The Australian government gave up A$41bn (€25bn) in tax revenue last year to support its universal superannuation scheme, which has accumulated some A$3trn.
The government’s annual revenue loss through tax concessions to super will rise steadily as the pool grows in coming years. The impact of forgone revenue will accelerate as the next round of legislated increase in the super levy – or superannuation guarantee – kicks in from July 2021.
It aims to gradually lift the employer contribution by 0.5% each year from the current 9.5% to 12% by 2025.
But many are now questioning whether, in an era of low wage growth and a rising cost of living, particularly housing, workers can afford to have 12.5% of their salary locked up in super funds.
Industry experts are asking whether the 15% concessional tax rate applied by the government to all super savings is sustainable into the future.
Actuarial firm Rice Warner said that lifting compulsory super contributions to 12% would not have much impact on the age pension for many years, and would save the budget only about 0.1% in lower age pension spending in the second half of this century.
In contrast, extra super tax breaks from higher compulsory super would cost an average of 0.22% of GDP “through this century”.
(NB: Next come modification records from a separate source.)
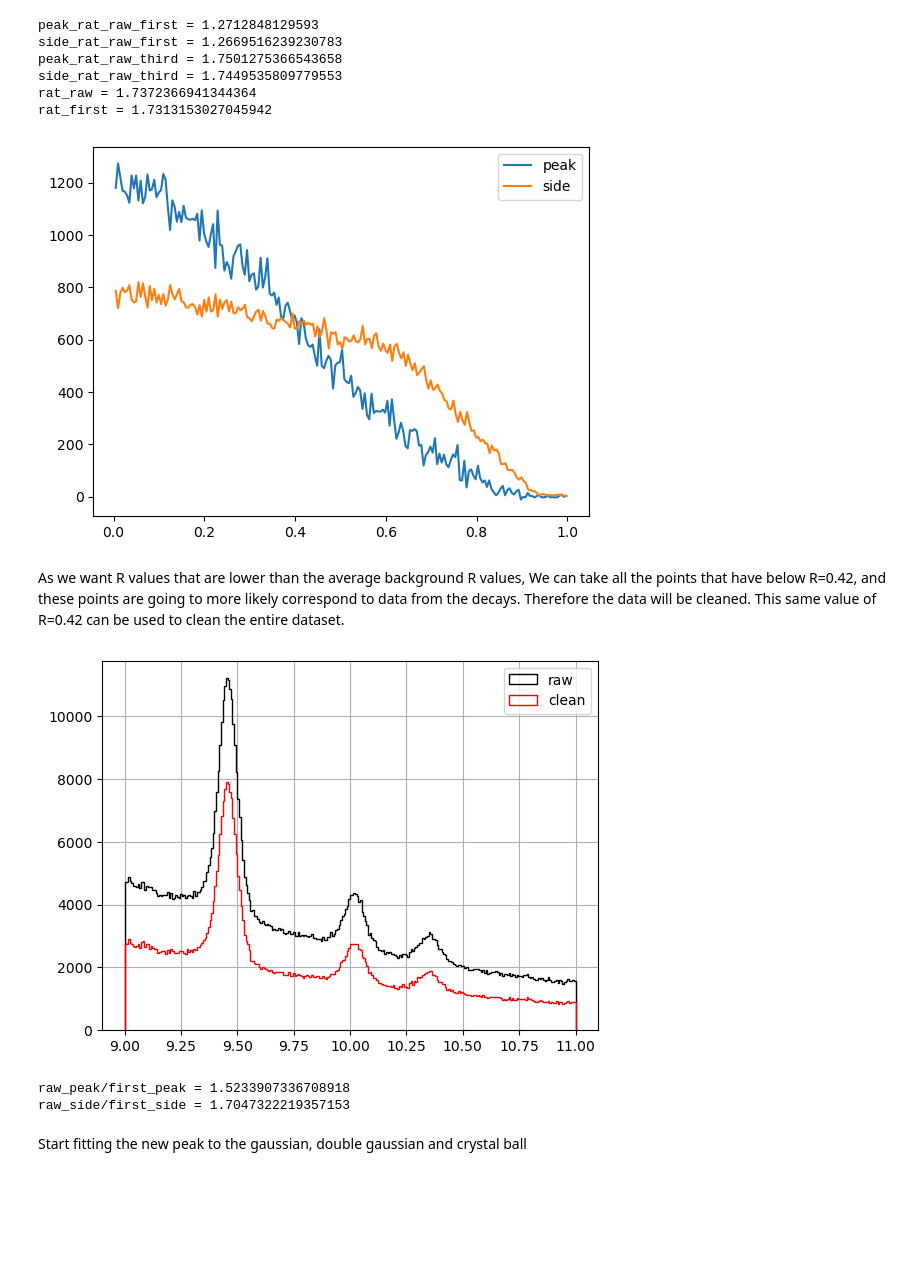
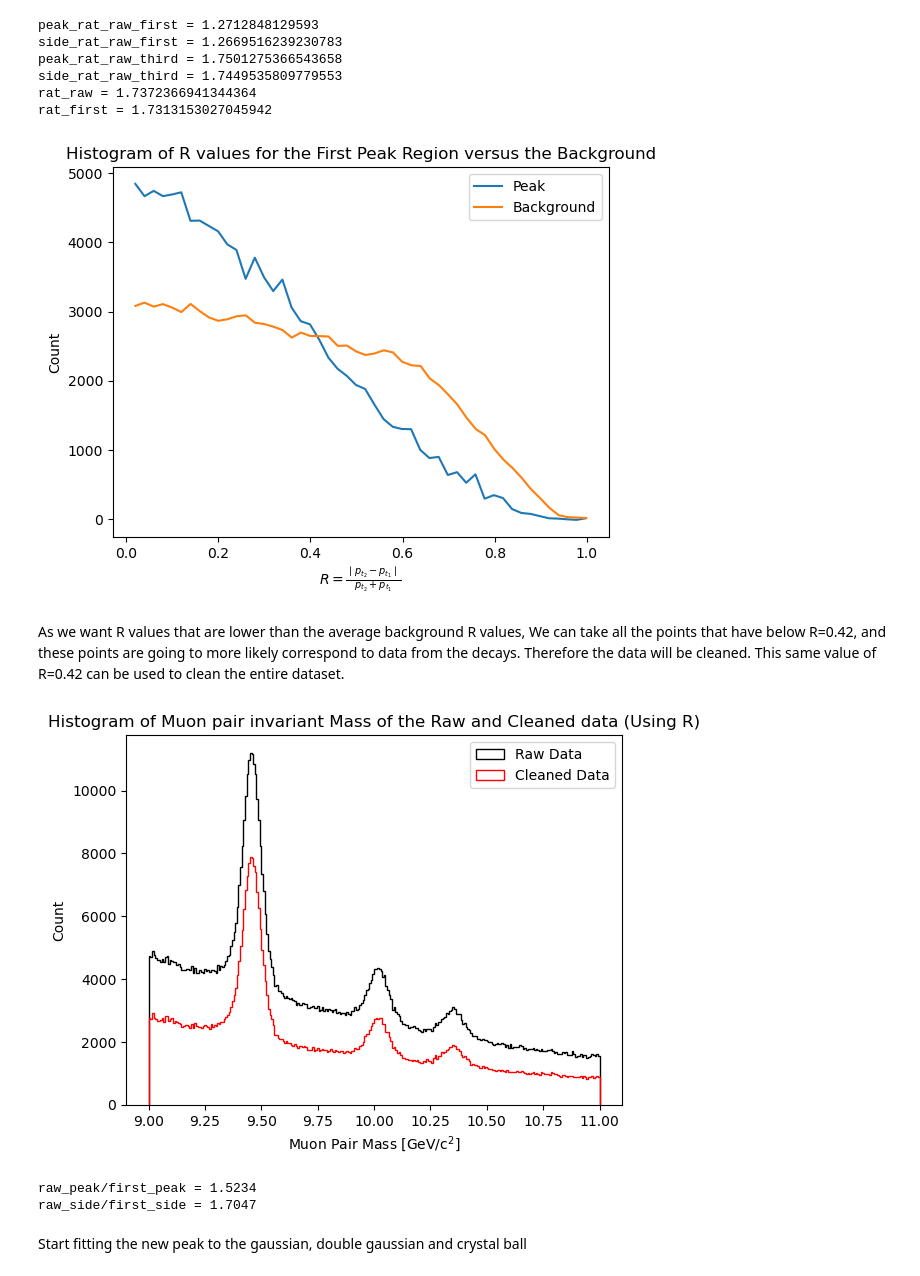
Before and after one commit to aqnemo32/project_f1_dah, a Jupyter notebook: iminuit_test.ipynb, the cells around one changed output. Drawn from its saved outputs; the diff is of its cells as text; code cells hidden in the pictures; blank space fills up the shorter version.

```diff
--- a/iminuit_test.ipynb
+++ b/iminuit_test.ipynb
@@ -423,30 +422,35 @@ R_side = np.concatenate((R[(xmass_ups > 9.1) & (xmass_ups < 9.2)], R[(xmass_ups
 
 R_peak = R[(xmass_ups > 9.35) & (xmass_ups < 9.55)]
 
-count_side, bins_side , patches = plt.hist(R_side, bins = 200, histtype = 'step', label = 'side', density=False)
-count_peak, bins_peak, patches = plt.hist(R_peak, bins = 200, histtype = 'step', color = 'r', label = 'peak', density=False)
+count_side, bins_side , patches = plt.hist(R_side, bins = 50, histtype = 'step', label = 'side', density=False)
+count_peak, bins_peak, patches = plt.hist(R_peak, bins = 50, histtype = 'step', color = 'r', label = 'peak', density=False)
 plt.clf()
 
-plt.plot(bins_peak[1:], count_peak - count_side, label = 'peak')
-plt.plot(bins_side[1:], count_side, label = 'side')
+plt.plot(bins_peak[1:], count_peak - count_side, label = 'Peak')
+plt.plot(bins_side[1:], count_side, label = 'Background')
+plt.ylabel('Count')
+plt.xlabel(r'$ R = \frac{ \mid p_{t_2} - p_{t_1} \mid}{p_{t_2} + p_{t_1}} $')
+plt.title('Histogram of R values for the First Peak Region versus the Background')
 plt.legend()
 plt.show()
 # %% [output]
-[figure, old version]
+[figure, new version]
 # %% [markdown]
 As we want R values that are lower than the average background R values, We can take all the points that have below R=0.42, and these points are going to more likely correspond to data from the decays. Therefore the data will be cleaned. This same value of R=0.42 can be used to clean the entire dataset.
 # %%
 xmass_ups_clean = xmass_ups[R < 0.41]
-count_raw, bins_raw, patches_raw = plt.hist(xmass_ups, bins = int(0.2*n_bins), histtype= 'step', color = 'k', label = 'raw')
+count_raw, bins_raw, patches_raw = plt.hist(xmass_ups, bins = int(0.2*n_bins), histtype= 'step', color = 'k', label = 'Raw Data')
 bins_raw = bins_raw[1:]
 
-count_clean, bins_clean, patches = plt.hist(xmass_ups_clean, bins = int(0.2*n_bins), histtype = 'step', color = 'r', label = 'clean')
+count_clean, bins_clean, _ = plt.hist(xmass_ups_clean, bins = int(0.2*n_bins), histtype = 'step', color = 'r', label = 'Cleaned Data')
 bins_clean = bins_clean[1:]
-plt.grid()
+plt.xlabel(r'Muon Pair Mass [GeV/c$^2$]')
+plt.ylabel('Count')
+plt.title('Histogram of Muon pair invariant Mass of the Raw and Cleaned data (Using R)')
 plt.legend()
 plt.show()
 # %% [output]
-[figure, old version]
+[figure, new version]
 # %%
 
 
@@ -457,10 +461,10 @@ raw_peak = np.sum(count_raw[(bins_raw > 9.3) & (bins_raw < 9.6)])
 
 first_peak = np.sum(count_clean[(bins_clean > 9.3) & (bins_clean < 9.6)])
 
-print(f"{raw_peak/first_peak = }\n{raw_side/first_side = }")
+print(f"{raw_peak/first_peak = :.5}\n{raw_side/first_side = :.5}")
 # %% [output]
-raw_peak/first_peak = 1.5233907336708918
-raw_side/first_side = 1.7047322219357153
+raw_peak/first_peak = 1.5234
+raw_side/first_side = 1.7047
 # %% [markdown]
 Start fitting the new peak to the gaussian, double gaussian and crystal ball
 # %%
```
Also changed, not shown: parts of 2 cells of this notebook, 10 other files.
The Rice Warner view is contradicted by the Association of Superannuation Funds of Australia (ASFA), which estimates that spending on age pensions is A$9bn lower than it would be without compulsory super.
To seek greater clarity – yet again – the Federal Government in 2019 commissioned another independent review into Australia’s retirement income system, chaired by Michael Callaghan, a former executive board member of the International Monetary Fund (IMF) and Australian treasury official.
The government expects to receive the final report with recommendations in June.
“Australia is in a period of low-wage growth [and] therefore an increase in the contribution rate is not realistic at this point in time”
Lachlan Baird, Prime Super’s chief executive officer
The task of Callaghan’s panel is to look at the three pillars of the existing retirement income system – the age pension, compulsory superannuation and voluntary savings.
The review is looking at the current state of the system and how it will perform in the future as Australians live longer and the population ages.
Since last November, almost 260 submissions have been received, half of them from individuals aggrieved with what they see as serious inequity in the system, which they say feathers the nests of the wealthy and leaves the ordinary worker no better off.
An extra 2.5% of wages and salaries would be more than A$23bn a year in additional contributions, based on Australia’s national wage bill of A$923bn for the year to September 2019.
Australia’s rapidly-growing industry super funds sector, which managed A$747bn at the end of September 2019, argues that the increase is necessary to help Australians save for their retirement.
Victoria’s Labor government stated that it should be 15%, to create an adequate retirement nest egg. But in its submission, Prime Super, a small, not-for-profit A$5bn fund for the agriculture and farming sector, breaks ranks with its industry peers.
Prime Super’s chief executive officer Lachlan Baird, told the inquiry in its submission: “Although the current 9.5% compulsory rate is not enough to grow super savings for a comfortable retirement, Australia is in a period of low-wage growth (and) therefore an increase in the contribution rate is not realistic at this point in time.”
Kevin Davis, a professor of finance at the University of Melbourne, who sat on a panel reviewing Australia’s financial system in 2014, said: “Our current tax and benefit treatment of retirement incomes is a mess.”
Davis told the inquiry the cost of providing an age pension to an extra 1.4 million part-pensioners and one million current non-pensioners could cost the government A$30bn a year.
This cost, he said, would be largely offset by increased budget revenue if the move to a universal pension was paired with the introduction of margin income tax rates on pension drawdowns from superannuation savings, which are currently tax free.
Australia outlays A$50bn a year on age pensions. “Rather than fiddling at the edges, consideration of wholesale reform is warranted,” Davis said.
Many Australians now retire on low super savings and/or choose to take their superannuation balance in lump sums to be spent as they wish, leaving them with insufficient funds to live out their retirement.
Increasingly, welfare groups have highlighted the inequality of the current system, which has been shown to benefit the wealthy with large balances over the lowly-paid, with small balances.
The inherent flaw of Australia’s super system is that it has become a legitimate tax shelter for a group of Australians, ranging from small business to the super wealthy.
These individuals run self-managed super funds (SMSFs), which, critics say, in essence, should not be part of the super system as they are “tax management tools”. By channeling their money into SMSFs, they pay a 15% flat rate, and avoid having to pay the top marginal tax rate of 47%.
This is one reason for the dramatic growth in self-managed super funds in Australia. Some 1.1 million SMSF members own assets totalling A$747bn – as much as the entire industry super fund sector and much more than corporate, public service or retail super sectors.